Expect teams to line up for his services. And in that line, we will certainly find the Yankees, who have a need for shortstop.
According to Jon Heyman, the first talks between the two parties took place before the work stoppage. The insider reports that the Yankees were targeting Corey Seager, but since he’s now with the Rangers, they turned to Correa.
Even though Correa is a better player than Seager, I understand the Yankees for prioritizing the latter on their roster. Indeed, the fact that he is a left-handed hitter is a non-negligible for a team full of right-handers.
Despite everything, we are mainly talking about a courtesy call between the two parties which was mainly intended to test the waters. Correa will (probably) not arrive in the Bronx as soon as the lockout is lifted: we simply wanted to find out a little about his requests.

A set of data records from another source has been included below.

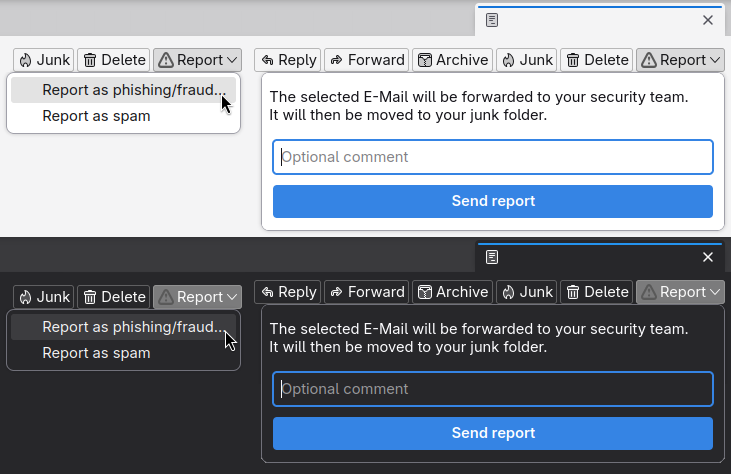
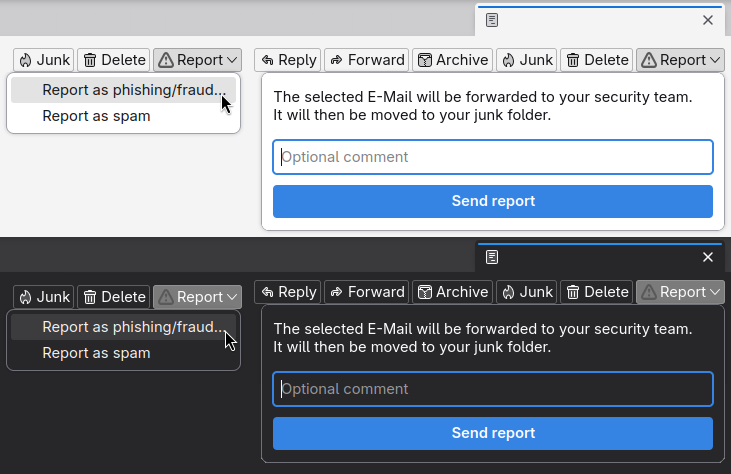
Fix report popup's visual text alignment

Changed region(s): [[0.3611, 0.1772, 0.933, 0.2658], [0.3611, 0.6793, 0.9631, 0.7679]]

diff --git a/src/styles.css b/src/styles.css
@@ -5,10 +5,11 @@
 html {background: var(--background-color-box) !important}
 body.report {
     margin: .5rem 1rem .5rem .5rem;
-    min-width: 30rem /* same popup size for all views given a regular font size */
+    min-width: 30rem; /* Same popup size for all views given a regular font size */
 }
+body.report p {margin-left: 4px} /* Left-align paragraph with TB-styled form inputs */
 body.options {
-    min-height: 10rem; /* vertical space for select dropdowns */
+    min-height: 10rem; /* Vertical space for select dropdowns */
     margin-right: 1rem
 }
 body.options input, body.options button {
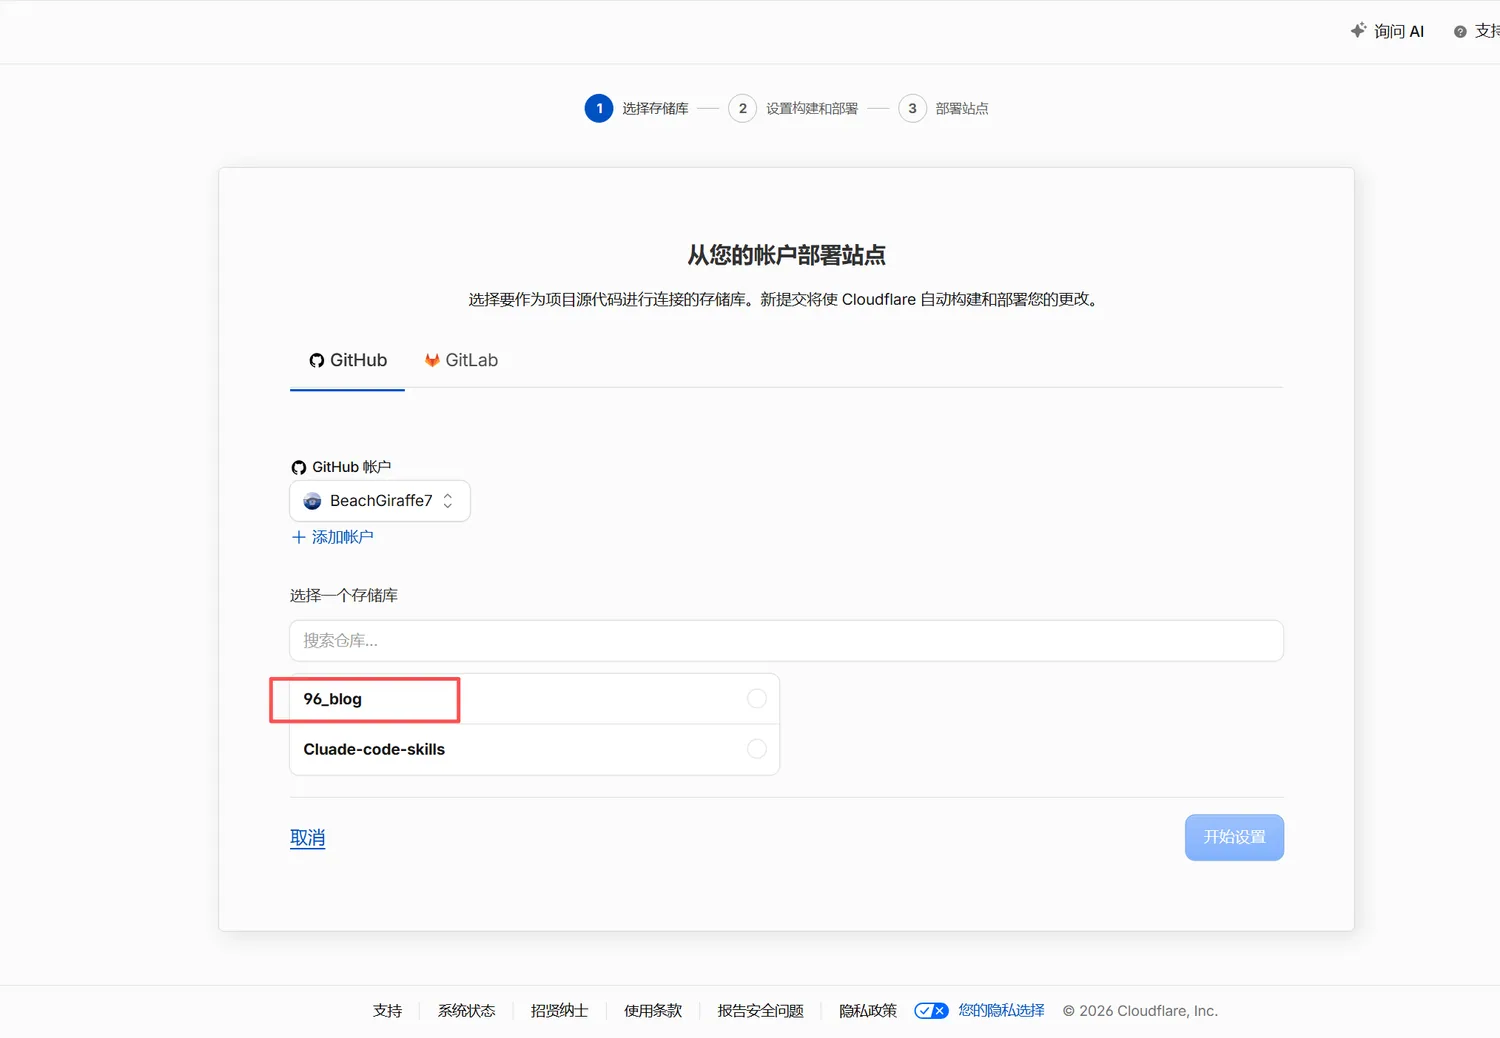
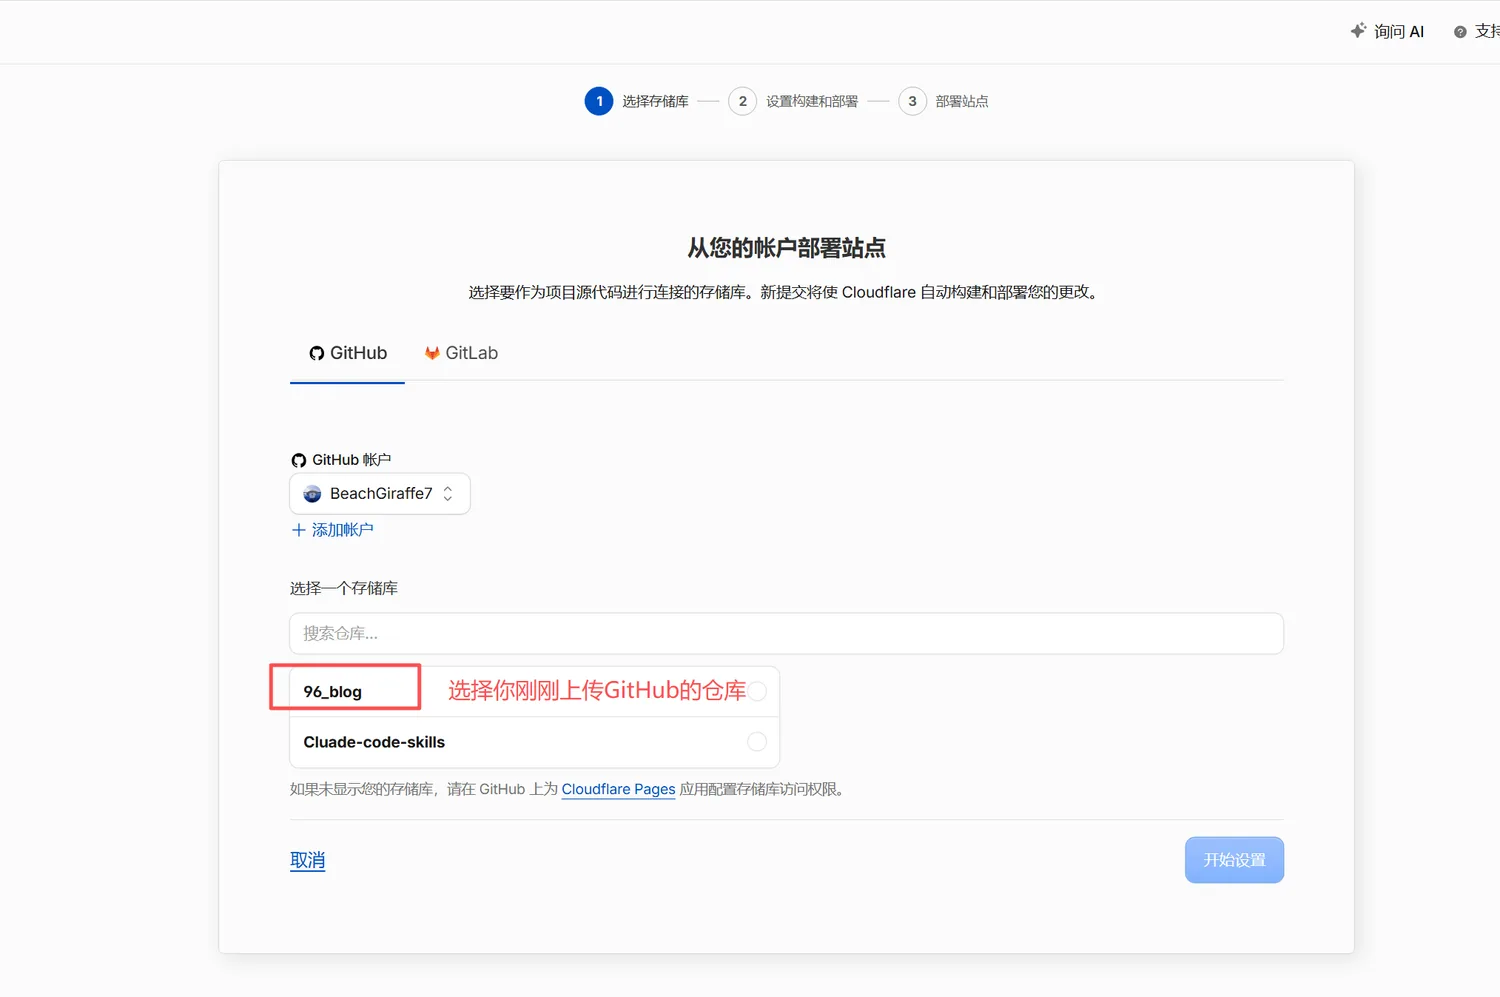
docs: 重排 Cloudflare 章节配图并补图注；新增图片规范与 photo 脚本

diff --git a/docs/图片与写作规范.md b/docs/图片与写作规范.md
@@ -1,0 +1,80 @@
+# 图片与写作规范
+
+站点的每张图都应该有唯一归属。乱放会带来两个问题：图片在线上打不开、仓库越来越胖。
+
+## 一、三种图，三个位置
+
+| 用途 | 存放位置 | 文章里怎么写 |
+| --- | --- | --- |
+| 文章配图（截图、电路图、实物照） | `public/notes/<slug>/image/` | `![](/notes/<slug>/image/xxx.webp)` |
+| 独立照片 / 相册（不属于某篇文章） | `public/photos/2026-10/` | `![](/photos/2026-10/xxx.webp)` |
+| 站点素材（头像、favicon） | `public/` 根目录 | `/avatar.webp` |
+| 分享封面（微信/抖音卡片） | 构建时自动生成到 `dist/og/` | 不用管 |
+| 原始大图（不发布、只本地留档） | `raw/`（已 gitignore） | 不引用 |
+
+`<slug>` 就是文章的网址尾段，例如 `git-github-desktop`。
+
+**为什么不能放 `src/`？** `src/` 是源码目录，里面的图片只有被代码 `import` 才会进打包，Markdown 里的路径引用不到它。只有 `public/` 下的文件会原样出现在线上。
+
+## 二、命名规则
+
+- 小写字母 + 中划线，语义化：`cf-01-workers-pages.webp`、`uart-timing.webp`
+- 同一篇文章里加序号前缀，保证排序稳定：`cf-01`、`cf-02`……
+- **不要用** `1.png`、`微信图片_20260712.png`、`4c868fec-...png` 这类名字，三个月后没人认得出
+
+## 三、尺寸与体积
+
+- 宽 1400–1500px 就够（正文最宽 860px，2 倍屏也清晰）
+- 格式统一 `.webp`，质量 82
+- 单张控制在 200KB 以内；超过就说明该裁或该压
+- 手机拍的照片先裁掉多余的背景，截图只保留有用区域
+
+## 四、截图必须先检查隐私
+
+发布前逐张看一眼，以下内容要裁掉或打码：
+
+- 邮箱、手机号、真实姓名
+- 云服务账号 ID、子域名（如 `xxx.workers.dev`）
+- 二维码、支付信息、聊天记录里的头像
+
+## 五、一条命令搞定转换
+
+照片先丢进 `raw/`，再执行：
+
+```bash
+# 单张，进某篇文章
+npm run photo -- raw/1.png --slug git-github-desktop
+
+# 整个目录，依次命名 cc-01、cc-02……
+npm run photo -- raw/ --slug lecture-07 --name cc
+
+# 独立照片
+npm run photo -- raw/海边.jpg --photos
+```
+
+脚本会自动：转 webp、缩到 1500 宽、放到正确目录、打印可以直接粘贴的 Markdown。
+
+可选参数：`--width 1200`、`--quality 80`、`--name 前缀`。
+
+## 六、图注怎么写
+
+```markdown
+![](/notes/git-github-desktop/image/cf-01-workers-pages.webp)
+```
+
+方括号里留空 → 图上不显示说明。
+方括号里写一句中文 → 图片下方显示为图注：
+
+```markdown
+![Workers & Pages 页面：右上角蓝色按钮就是「创建应用程序」](/notes/git-github-desktop/image/cf-01-workers-pages.webp)
+```
+
+（方括号里若是文件名，比如 `Snipaste_2026-07-05.png`，会被自动判定为噪音，不显示图注。）
+
+## 七、发布前自检
+
+- [ ] 图片都在 `public/notes/<slug>/image/` 或 `public/photos/` 下
+- [ ] 引用路径以 `/notes/` 或 `/photos/` 开头
+- [ ] 没有残留 `./xxx.assets/` 这类相对路径
+- [ ] 每张图都能在本地 `npm run dev` 里正常显示
+- [ ] 截图里没有隐私信息

diff --git a/src/content/notes/git-github-desktop.md b/src/content/notes/git-github-desktop.md
@@ -138,7 +138,7 @@ npm run dev
 
 登录 `dash.cloudflare.com`，左侧栏「计算」分组里点 `Workers & Pages`，然后点右上角的蓝色按钮。
 
-![](/notes/git-github-desktop/image/cf-01-workers-pages.webp)
+![Workers & Pages 页面：右上角蓝色按钮就是「创建应用程序」](/notes/git-github-desktop/image/cf-01-workers-pages.webp)
 
 **② 选择「Continue with GitHub」**
 
@@ -146,13 +146,15 @@ npm run dev
 
 注意面板底部还有一行小字「需要使用旧版 Pages 工作流？继续前往 Pages」——两种入口都能到达 Pages，走 GitHub 这个更顺。
 
+![「创建新项目」面板：第一项是 Continue with GitHub](/notes/git-github-desktop/image/cf-02-create-project.webp)
+
 **③ 在「开始使用 Pages」页选「导入现有 Git 存储库」**
 
 这里有两个选项：`导入现有 Git 存储库` 和 `拖放文件`。我们已经有仓库了，选第一个，点右侧的「开始使用」。
 
 （`拖放文件` 是直接把 `dist` 文件夹拖上去，适合没有仓库的情况，但那样每次更新都得手动重传。）
 
-![](/notes/git-github-desktop/image/cf-03-import-git.webp)
+![「开始使用 Pages」：选「导入现有 Git 存储库」](/notes/git-github-desktop/image/cf-03-import-git.webp)
 
 **④ 选中仓库**
 
@@ -163,7 +165,7 @@ npm run dev
 
 选中后点右下角 `开始设置`。
 
-![](/notes/git-github-desktop/image/cf-04-select-repo.webp)
+![选择存储库：勾选 96_blog，再点「开始设置」](/notes/git-github-desktop/image/cf-04-select-repo.webp)
 
 **⑤ 填构建配置**
 
@@ -178,7 +180,7 @@ npm run dev
 | 部署目录 | `dist` |
 | 根目录 | 留空 |
 
-![](/notes/git-github-desktop/image/cf-05-build-config.webp)
+![构建配置：框架预设选 React (Vite)，构建命令和输出目录会自动填好](/notes/git-github-desktop/image/cf-05-build-config.webp)
 
 点 `保存并部署`。它会开始拉代码、装依赖、跑构建，一两分钟后给出一个 `xxx.pages.dev` 地址。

Kind of like the Mets and Freddie Freeman, basically.
And, as Andy Martino points out, a simple call doesn’t guarantee a signing. Very far from it, even.
But going back to Correa, seeing him sign with the Yankees seems a bit more possible than seeing Freeman land with the Mets. After all, the Yankees have a shortstop need and Correa would fill that need in the long run.
I still think the plan is to sign a lesser caliber shortstop by the time Anthony Volpe arrives, but if Correa ever has a serious interest in signing in New York, that changes things, like it or not. .
Another important factor which can explain the interest of the Yankees for Correa: the fact of avoiding that he finds himself in the eternal rival Boston. The idea of seeing him land in Boston has been the subject of some rumors for a few weeks, and as my colleague Charles-Alexis Brisebois pointed out this morning, it would be possible to pack Xander Bogaerts elsewhere on the field to make room for Correct.
It would, however, take a contract extension for the native of the island of Aruba.
In short, we will see what will happen to Correa when the lockout is finally behind us. It will not be the interest of the teams for his services which will be lacking, on the other hand.